YOUR TASK. Give back every line of the data exactly. Pictures are not part of the copy.

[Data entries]
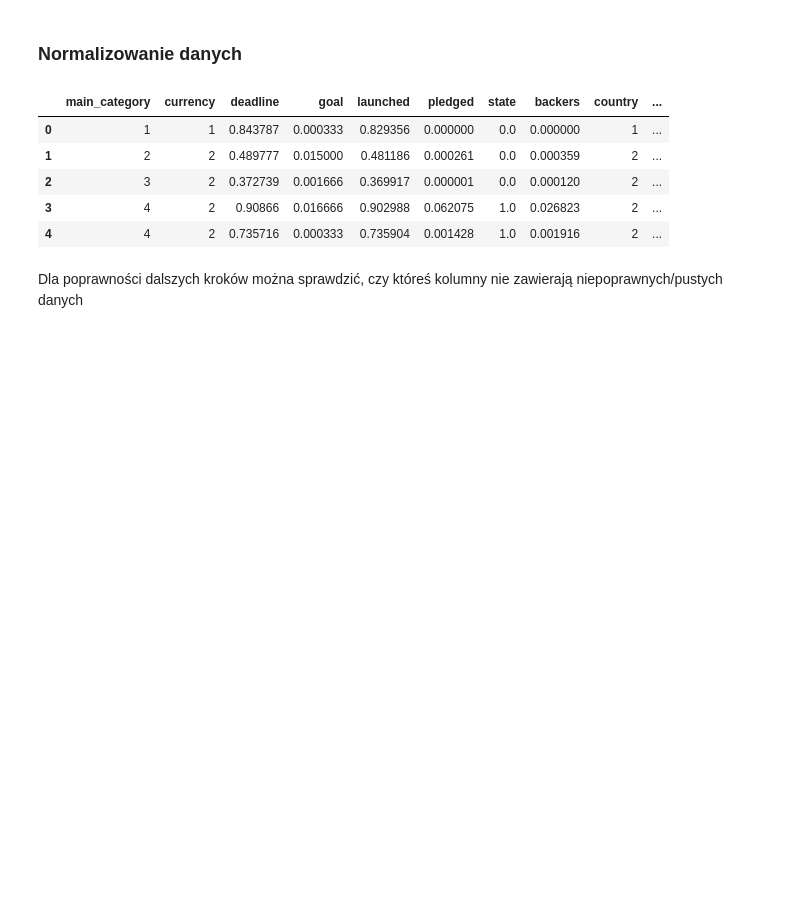
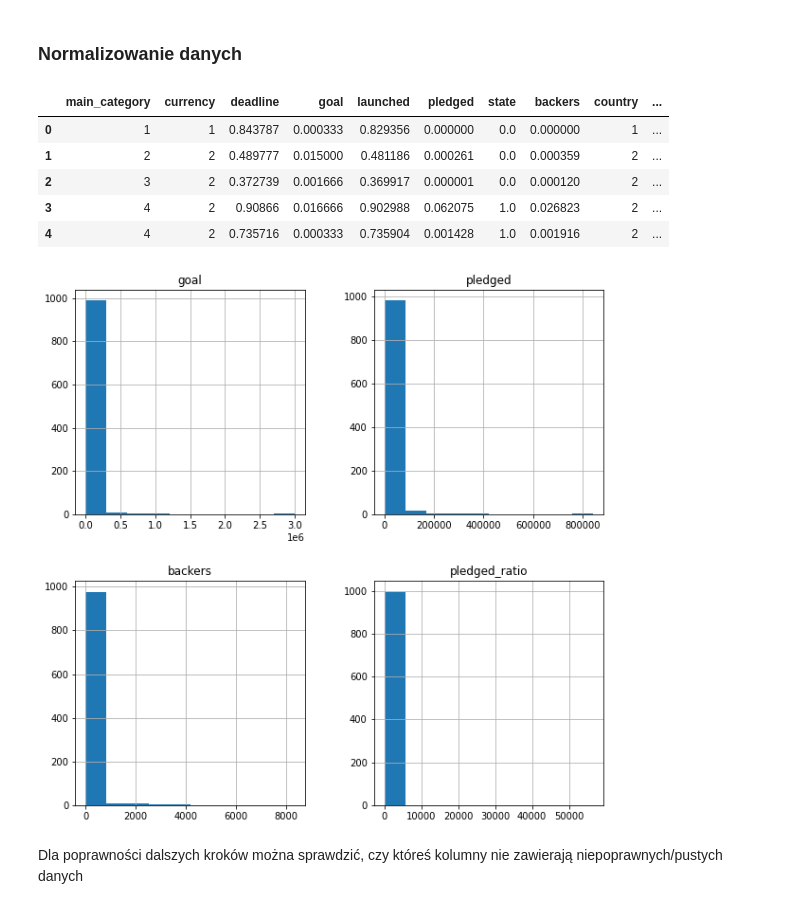
Before and after one commit to emesiarze/startup-data-analysis, a Jupyter notebook: kickstarter-analysis.ipynb, the cells around one changed output. Drawn from its saved outputs; the diff is of its cells as text; code cells hidden in the pictures; blank space fills up the shorter version.

```diff
--- a/kickstarter-analysis.ipynb
+++ b/kickstarter-analysis.ipynb
@@ -134,16 +137,18 @@ df['pledged_ratio'] = df['pledged'].astype(float) / df['goal'].astype(float) * 1
 # %% [markdown]
 ### Normalizowanie danych
 # %%
+df.hist(figsize=(10,10))
 colums_to_normalize = ['deadline', 'goal', 'launched', 'pledged', 'state', 'backers', 'pledged_ratio']
 df[colums_to_normalize] = df[colums_to_normalize].apply(lambda x: (x - x.min()) / (x.max() - x.min()))
 df.head()
 # %% [output]
 |  | main_category | currency | deadline | goal | launched | pledged | state | backers | country | ... |
 | 0 | 1 | 1 | 0.843787 | 0.000333 | 0.829356 | 0.000000 | 0.0 | 0.000000 | 1 | ... |
 | 1 | 2 | 2 | 0.489777 | 0.015000 | 0.481186 | 0.000261 | 0.0 | 0.000359 | 2 | ... |
 | 2 | 3 | 2 | 0.372739 | 0.001666 | 0.369917 | 0.000001 | 0.0 | 0.000120 | 2 | ... |
 | 3 | 4 | 2 | 0.90866 | 0.016666 | 0.902988 | 0.062075 | 1.0 | 0.026823 | 2 | ... |
 | 4 | 4 | 2 | 0.735716 | 0.000333 | 0.735904 | 0.001428 | 1.0 | 0.001916 | 2 | ... |
+[figure, added]
 # %% [markdown]
 Dla poprawności dalszych kroków można sprawdzić, czy któreś kolumny nie zawierają niepoprawnych/pustych danych
 # %%
```
Also changed, not shown: parts of 15 cells of this notebook.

TASK SOLUTION.
Before and after one commit to emesiarze/startup-data-analysis, a Jupyter notebook: kickstarter-analysis.ipynb, the cells around one changed output. Drawn from its saved outputs; the diff is of its cells as text; code cells hidden in the pictures; blank space fills up the shorter version.

```diff
--- a/kickstarter-analysis.ipynb
+++ b/kickstarter-analysis.ipynb
@@ -134,16 +137,18 @@ df['pledged_ratio'] = df['pledged'].astype(float) / df['goal'].astype(float) * 1
 # %% [markdown]
 ### Normalizowanie danych
 # %%
+df.hist(figsize=(10,10))
 colums_to_normalize = ['deadline', 'goal', 'launched', 'pledged', 'state', 'backers', 'pledged_ratio']
 df[colums_to_normalize] = df[colums_to_normalize].apply(lambda x: (x - x.min()) / (x.max() - x.min()))
 df.head()
 # %% [output]
 |  | main_category | currency | deadline | goal | launched | pledged | state | backers | country | ... |
 | 0 | 1 | 1 | 0.843787 | 0.000333 | 0.829356 | 0.000000 | 0.0 | 0.000000 | 1 | ... |
 | 1 | 2 | 2 | 0.489777 | 0.015000 | 0.481186 | 0.000261 | 0.0 | 0.000359 | 2 | ... |
 | 2 | 3 | 2 | 0.372739 | 0.001666 | 0.369917 | 0.000001 | 0.0 | 0.000120 | 2 | ... |
 | 3 | 4 | 2 | 0.90866 | 0.016666 | 0.902988 | 0.062075 | 1.0 | 0.026823 | 2 | ... |
 | 4 | 4 | 2 | 0.735716 | 0.000333 | 0.735904 | 0.001428 | 1.0 | 0.001916 | 2 | ... |
+[figure, added]
 # %% [markdown]
 Dla poprawności dalszych kroków można sprawdzić, czy któreś kolumny nie zawierają niepoprawnych/pustych danych
 # %%
```
Also changed, not shown: parts of 15 cells of this notebook.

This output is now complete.